Selective Referral Using CCTA Versus Direct Referral for Individuals Referred to Invasive Coronary Angiography for Suspected CAD: A Randomized, Controlled, Open-Label Trial

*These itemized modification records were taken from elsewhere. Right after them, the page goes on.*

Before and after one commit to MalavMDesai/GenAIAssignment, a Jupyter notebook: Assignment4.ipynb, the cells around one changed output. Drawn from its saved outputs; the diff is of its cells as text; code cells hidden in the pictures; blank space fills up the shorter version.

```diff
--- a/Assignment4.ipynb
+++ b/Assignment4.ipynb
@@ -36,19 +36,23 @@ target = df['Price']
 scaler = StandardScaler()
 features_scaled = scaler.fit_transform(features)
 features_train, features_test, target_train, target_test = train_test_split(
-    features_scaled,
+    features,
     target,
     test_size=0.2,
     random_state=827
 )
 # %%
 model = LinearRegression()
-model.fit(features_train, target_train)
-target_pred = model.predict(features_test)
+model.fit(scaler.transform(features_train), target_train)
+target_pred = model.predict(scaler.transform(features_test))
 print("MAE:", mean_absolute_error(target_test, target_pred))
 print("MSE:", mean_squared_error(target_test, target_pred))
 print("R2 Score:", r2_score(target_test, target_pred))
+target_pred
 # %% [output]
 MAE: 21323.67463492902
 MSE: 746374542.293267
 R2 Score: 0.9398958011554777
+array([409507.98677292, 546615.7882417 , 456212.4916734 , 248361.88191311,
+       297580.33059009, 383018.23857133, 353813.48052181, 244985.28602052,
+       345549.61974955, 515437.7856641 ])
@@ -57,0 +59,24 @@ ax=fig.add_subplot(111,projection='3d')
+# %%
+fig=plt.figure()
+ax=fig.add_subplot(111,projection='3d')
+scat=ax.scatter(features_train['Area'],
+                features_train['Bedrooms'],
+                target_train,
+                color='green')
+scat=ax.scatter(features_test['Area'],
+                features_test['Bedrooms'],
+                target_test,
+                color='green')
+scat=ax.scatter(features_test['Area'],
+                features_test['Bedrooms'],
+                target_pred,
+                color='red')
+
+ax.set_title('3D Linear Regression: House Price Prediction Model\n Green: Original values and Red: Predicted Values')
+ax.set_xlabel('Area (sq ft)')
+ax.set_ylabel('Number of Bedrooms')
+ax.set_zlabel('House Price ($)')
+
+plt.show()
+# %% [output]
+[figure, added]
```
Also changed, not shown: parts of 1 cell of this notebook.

Hyuk-Jae Chang, Fay Y. Lin, Dan Gebow, Hae Young An, Daniele Andreini, Ravi Bathina, Andrea Baggiano, Virginia Beltrama, Rodrigo Cerci, Eui-Young Choi, Jung-Hyun Choi, So-Yeon Choi, Namsik Chung, Jason Cole, Joon-Hyung Doh, Sang-Jin Ha, Ae-Young Her, Cezary Kepka, Jang-Young Kim, Jin-Won KimSang-Wook Kim, Woong Kim, Gianluca Pontone, Uma Valeti, Todd C. Villines, Yao Lu, Amit Kumar, Iksung Cho, Ibrahim Danad, Donghee Han, Ran Heo, Sang-Eun Lee, Ji Hyun Lee, Hyung-Bok Park, Ji-min Sung, David Leflang, Joseph Zullo, Leslee J. Shaw, James K. Min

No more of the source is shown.